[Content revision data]
####

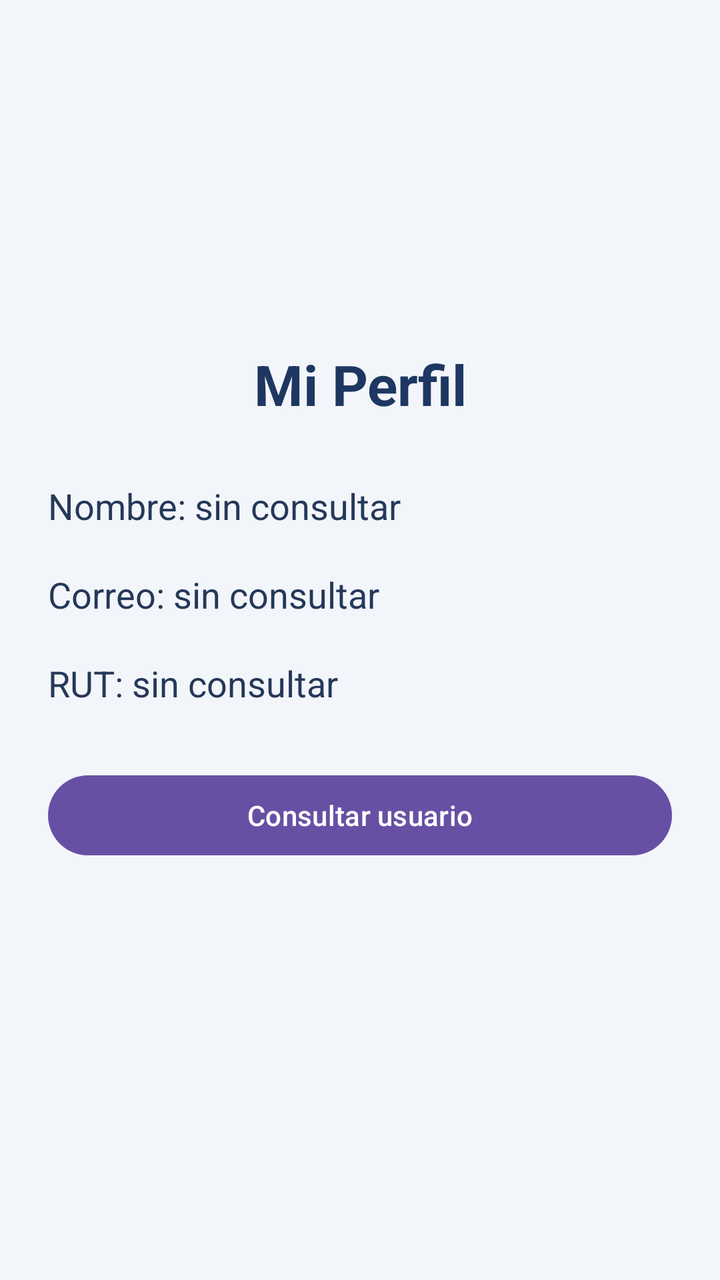
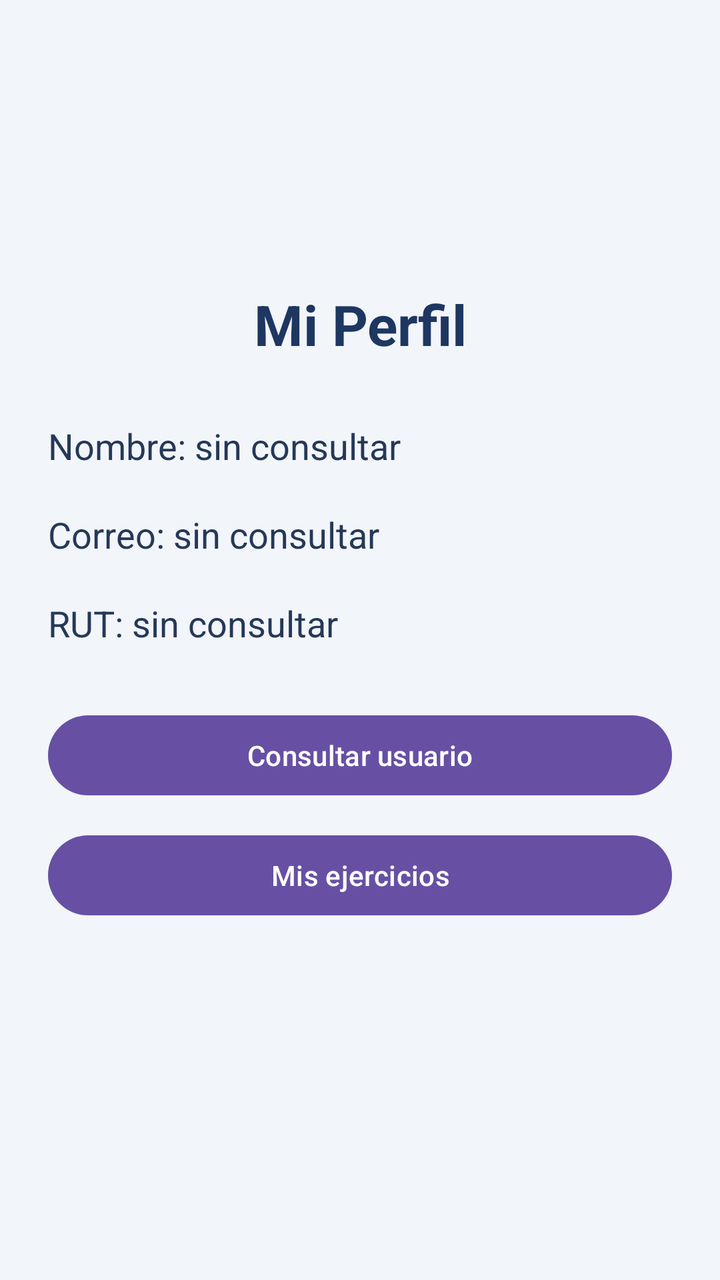

The first picture is an Android layout as it rendered before a commit; the second is the same layout after the commit. The layout source and the unified diff follow.
<!-- AndroidManifest.xml: application theme Theme.GymLog_Cloud -->
<!-- res/layout/activity_perfil.xml -->
<?xml version="1.0" encoding="utf-8"?>
<LinearLayout
    xmlns:android="http://schemas.android.com/apk/res/android"
    android:layout_width="match_parent"
    android:layout_height="match_parent"
    android:orientation="vertical"
    android:gravity="center"
    android:padding="24dp"
    android:background="#F2F5FA">

    
    <TextView
        android:id="@+id/txtTituloPerfil"
        android:layout_width="match_parent"
        android:layout_height="wrap_content"
        android:text="Mi Perfil"
        android:textSize="28sp"
        android:textStyle="bold"
        android:textColor="#1D3761"
        android:gravity="center"
        android:layout_marginBottom="30dp" />

    
    <TextView
        android:id="@+id/txtNombre"
        android:layout_width="match_parent"
        android:layout_height="wrap_content"
        android:text="Nombre: sin consultar"
        android:textSize="18sp"
        android:textColor="#253858"
        android:layout_marginBottom="20dp" />

    
    <TextView
        android:id="@+id/txtCorreo"
        android:layout_width="match_parent"
        android:layout_height="wrap_content"
        android:text="Correo: sin consultar"
        android:textSize="18sp"
        android:textColor="#253858"
        android:layout_marginBottom="20dp" />

    
    <TextView
        android:id="@+id/txtRut"
        android:layout_width="match_parent"
        android:layout_height="wrap_content"
        android:text="RUT: sin consultar"
        android:textSize="18sp"
        android:textColor="#253858"
        android:layout_marginBottom="30dp" />

    
    <Button
        android:id="@+id/btnConsultarUsuario"
        android:layout_width="match_parent"
        android:layout_height="wrap_content"
        android:text="Consultar usuario"
        android:textAllCaps="false" />

    
    <TextView
        android:id="@+id/txtEstadoPerfil"
        android:layout_width="match_parent"
        android:layout_height="wrap_content"
        android:gravity="center"
        android:textSize="14sp"
        android:textColor="#C62828"
        android:layout_marginTop="16dp" />

</LinearLayout>
<!-- resources referenced by this layout -->
<resources>
  <style name="Theme.GymLog_Cloud" parent="Base.Theme.GymLog_Cloud" />
  <style name="Base.Theme.GymLog_Cloud" parent="Theme.Material3.DayNight.NoActionBar">
          
          
      </style>
</resources>

<!-- the commit's change to res/layout/activity_perfil.xml (unified diff, before → after) -->
@@ -57,6 +57,14 @@
         android:layout_height="wrap_content"
         android:text="Consultar usuario"
         android:textAllCaps="false" />
+    
+    <Button
+        android:id="@+id/btnMisEjercicios"
+        android:layout_width="match_parent"
+        android:layout_height="wrap_content"
+        android:text="Mis ejercicios"
+        android:textAllCaps="false"
+        android:layout_marginTop="12dp" />
 
     
     <TextView
@@ -68,4 +76,5 @@
         android:textColor="#C62828"
         android:layout_marginTop="16dp" />
 
+
 </LinearLayout>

####

How to complete this task
For every entry, return its exact wording and leave out any image.

Exercise response
The first picture is an Android layout as it rendered before a commit; the second is the same layout after the commit. The layout source and the unified diff follow.
<!-- AndroidManifest.xml: application theme Theme.GymLog_Cloud -->
<!-- res/layout/activity_perfil.xml -->
<?xml version="1.0" encoding="utf-8"?>
<LinearLayout
    xmlns:android="http://schemas.android.com/apk/res/android"
    android:layout_width="match_parent"
    android:layout_height="match_parent"
    android:orientation="vertical"
    android:gravity="center"
    android:padding="24dp"
    android:background="#F2F5FA">

    
    <TextView
        android:id="@+id/txtTituloPerfil"
        android:layout_width="match_parent"
        android:layout_height="wrap_content"
        android:text="Mi Perfil"
        android:textSize="28sp"
        android:textStyle="bold"
        android:textColor="#1D3761"
        android:gravity="center"
        android:layout_marginBottom="30dp" />

    
    <TextView
        android:id="@+id/txtNombre"
        android:layout_width="match_parent"
        android:layout_height="wrap_content"
        android:text="Nombre: sin consultar"
        android:textSize="18sp"
        android:textColor="#253858"
        android:layout_marginBottom="20dp" />

    
    <TextView
        android:id="@+id/txtCorreo"
        android:layout_width="match_parent"
        android:layout_height="wrap_content"
        android:text="Correo: sin consultar"
        android:textSize="18sp"
        android:textColor="#253858"
        android:layout_marginBottom="20dp" />

    
    <TextView
        android:id="@+id/txtRut"
        android:layout_width="match_parent"
        android:layout_height="wrap_content"
        android:text="RUT: sin consultar"
        android:textSize="18sp"
        android:textColor="#253858"
        android:layout_marginBottom="30dp" />

    
    <Button
        android:id="@+id/btnConsultarUsuario"
        android:layout_width="match_parent"
        android:layout_height="wrap_content"
        android:text="Consultar usuario"
        android:textAllCaps="false" />

    
    <TextView
        android:id="@+id/txtEstadoPerfil"
        android:layout_width="match_parent"
        android:layout_height="wrap_content"
        android:gravity="center"
        android:textSize="14sp"
        android:textColor="#C62828"
        android:layout_marginTop="16dp" />

</LinearLayout>
<!-- resources referenced by this layout -->
<resources>
  <style name="Theme.GymLog_Cloud" parent="Base.Theme.GymLog_Cloud" />
  <style name="Base.Theme.GymLog_Cloud" parent="Theme.Material3.DayNight.NoActionBar">
          
          
      </style>
</resources>

<!-- the commit's change to res/layout/activity_perfil.xml (unified diff, before → after) -->
@@ -57,6 +57,14 @@
         android:layout_height="wrap_content"
         android:text="Consultar usuario"
         android:textAllCaps="false" />
+    
+    <Button
+        android:id="@+id/btnMisEjercicios"
+        android:layout_width="match_parent"
+        android:layout_height="wrap_content"
+        android:text="Mis ejercicios"
+        android:textAllCaps="false"
+        android:layout_marginTop="12dp" />
 
     
     <TextView
@@ -68,4 +76,5 @@
         android:textColor="#C62828"
         android:layout_marginTop="16dp" />
 
+
 </LinearLayout>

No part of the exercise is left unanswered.